§ **EXERCISE**
Make an exact copy of every entry, leaving the pictures out.

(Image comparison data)
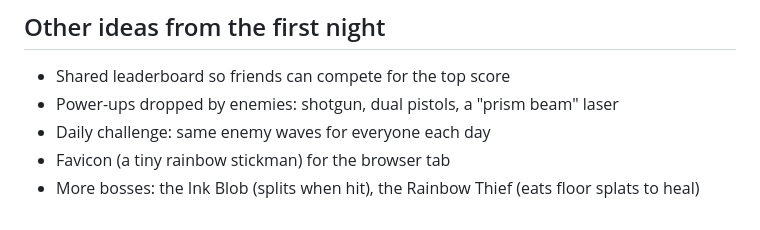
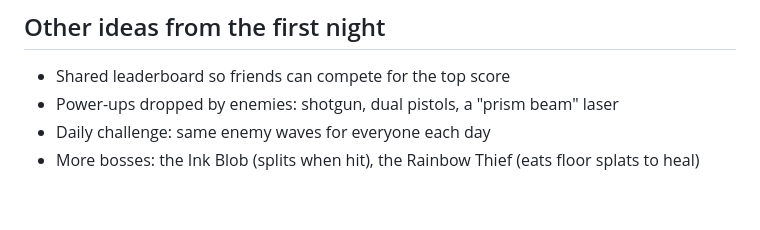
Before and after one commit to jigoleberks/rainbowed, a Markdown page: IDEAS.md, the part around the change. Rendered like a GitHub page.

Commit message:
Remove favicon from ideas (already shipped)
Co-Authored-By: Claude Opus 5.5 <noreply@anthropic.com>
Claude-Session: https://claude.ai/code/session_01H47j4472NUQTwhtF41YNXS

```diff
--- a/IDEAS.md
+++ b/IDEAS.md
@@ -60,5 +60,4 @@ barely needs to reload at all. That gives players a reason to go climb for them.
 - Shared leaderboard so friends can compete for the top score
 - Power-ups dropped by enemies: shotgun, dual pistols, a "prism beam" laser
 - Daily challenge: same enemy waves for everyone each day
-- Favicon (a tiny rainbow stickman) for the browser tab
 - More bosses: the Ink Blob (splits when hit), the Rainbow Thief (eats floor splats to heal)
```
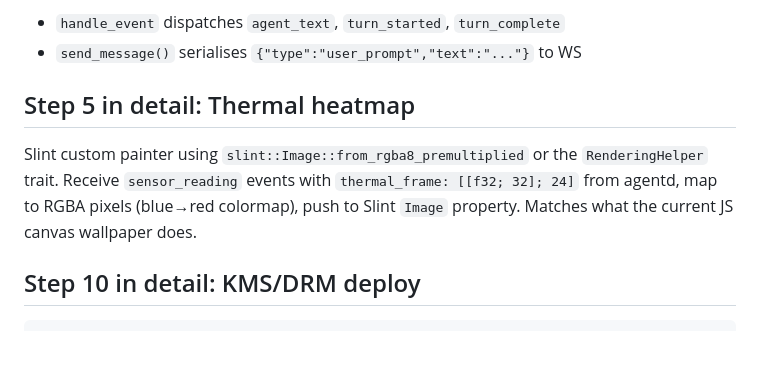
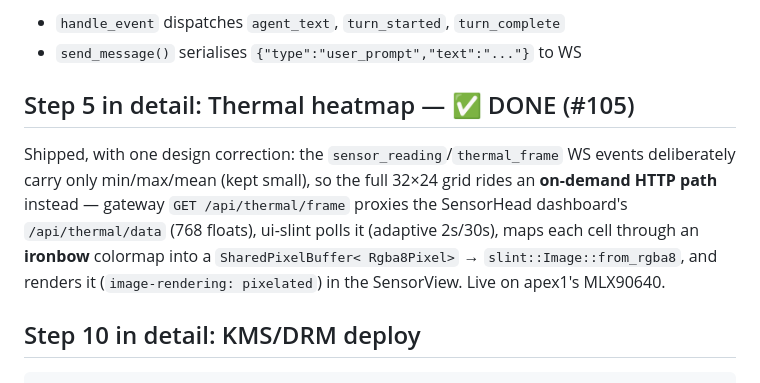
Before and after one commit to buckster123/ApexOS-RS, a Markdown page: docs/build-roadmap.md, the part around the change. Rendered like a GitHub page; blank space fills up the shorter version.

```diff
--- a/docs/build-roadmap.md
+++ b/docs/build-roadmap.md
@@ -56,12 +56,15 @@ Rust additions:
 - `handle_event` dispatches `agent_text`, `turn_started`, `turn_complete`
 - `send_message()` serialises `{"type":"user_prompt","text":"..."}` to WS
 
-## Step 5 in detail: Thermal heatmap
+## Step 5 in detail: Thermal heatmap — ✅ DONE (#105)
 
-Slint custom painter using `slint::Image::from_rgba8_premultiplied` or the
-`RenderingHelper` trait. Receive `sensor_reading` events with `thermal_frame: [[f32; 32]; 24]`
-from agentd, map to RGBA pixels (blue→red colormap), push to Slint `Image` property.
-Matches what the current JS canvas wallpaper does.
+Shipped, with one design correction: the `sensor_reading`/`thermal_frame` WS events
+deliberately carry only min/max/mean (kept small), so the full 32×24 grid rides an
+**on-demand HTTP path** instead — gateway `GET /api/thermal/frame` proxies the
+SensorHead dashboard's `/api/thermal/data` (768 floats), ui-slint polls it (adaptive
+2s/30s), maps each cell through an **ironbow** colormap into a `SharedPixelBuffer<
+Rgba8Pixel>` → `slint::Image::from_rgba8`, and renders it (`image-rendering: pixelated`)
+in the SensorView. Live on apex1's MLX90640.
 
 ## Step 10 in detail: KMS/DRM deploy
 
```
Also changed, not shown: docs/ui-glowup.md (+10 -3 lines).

§ **RESPONSE**
Before and after one commit to jigoleberks/rainbowed, a Markdown page: IDEAS.md, the part around the change. Rendered like a GitHub page.

Commit message:
Remove favicon from ideas (already shipped)
Co-Authored-By: Claude Opus 5.5 <noreply@anthropic.com>
Claude-Session: https://claude.ai/code/session_01H47j4472NUQTwhtF41YNXS

```diff
--- a/IDEAS.md
+++ b/IDEAS.md
@@ -60,5 +60,4 @@ barely needs to reload at all. That gives players a reason to go climb for them.
 - Shared leaderboard so friends can compete for the top score
 - Power-ups dropped by enemies: shotgun, dual pistols, a "prism beam" laser
 - Daily challenge: same enemy waves for everyone each day
-- Favicon (a tiny rainbow stickman) for the browser tab
 - More bosses: the Ink Blob (splits when hit), the Rainbow Thief (eats floor splats to heal)
```
Before and after one commit to buckster123/ApexOS-RS, a Markdown page: docs/build-roadmap.md, the part around the change. Rendered like a GitHub page; blank space fills up the shorter version.

```diff
--- a/docs/build-roadmap.md
+++ b/docs/build-roadmap.md
@@ -56,12 +56,15 @@ Rust additions:
 - `handle_event` dispatches `agent_text`, `turn_started`, `turn_complete`
 - `send_message()` serialises `{"type":"user_prompt","text":"..."}` to WS
 
-## Step 5 in detail: Thermal heatmap
+## Step 5 in detail: Thermal heatmap — ✅ DONE (#105)
 
-Slint custom painter using `slint::Image::from_rgba8_premultiplied` or the
-`RenderingHelper` trait. Receive `sensor_reading` events with `thermal_frame: [[f32; 32]; 24]`
-from agentd, map to RGBA pixels (blue→red colormap), push to Slint `Image` property.
-Matches what the current JS canvas wallpaper does.
+Shipped, with one design correction: the `sensor_reading`/`thermal_frame` WS events
+deliberately carry only min/max/mean (kept small), so the full 32×24 grid rides an
+**on-demand HTTP path** instead — gateway `GET /api/thermal/frame` proxies the
+SensorHead dashboard's `/api/thermal/data` (768 floats), ui-slint polls it (adaptive
+2s/30s), maps each cell through an **ironbow** colormap into a `SharedPixelBuffer<
+Rgba8Pixel>` → `slint::Image::from_rgba8`, and renders it (`image-rendering: pixelated`)
+in the SensorView. Live on apex1's MLX90640.
 
 ## Step 10 in detail: KMS/DRM deploy
 
```
Also changed, not shown: docs/ui-glowup.md (+10 -3 lines).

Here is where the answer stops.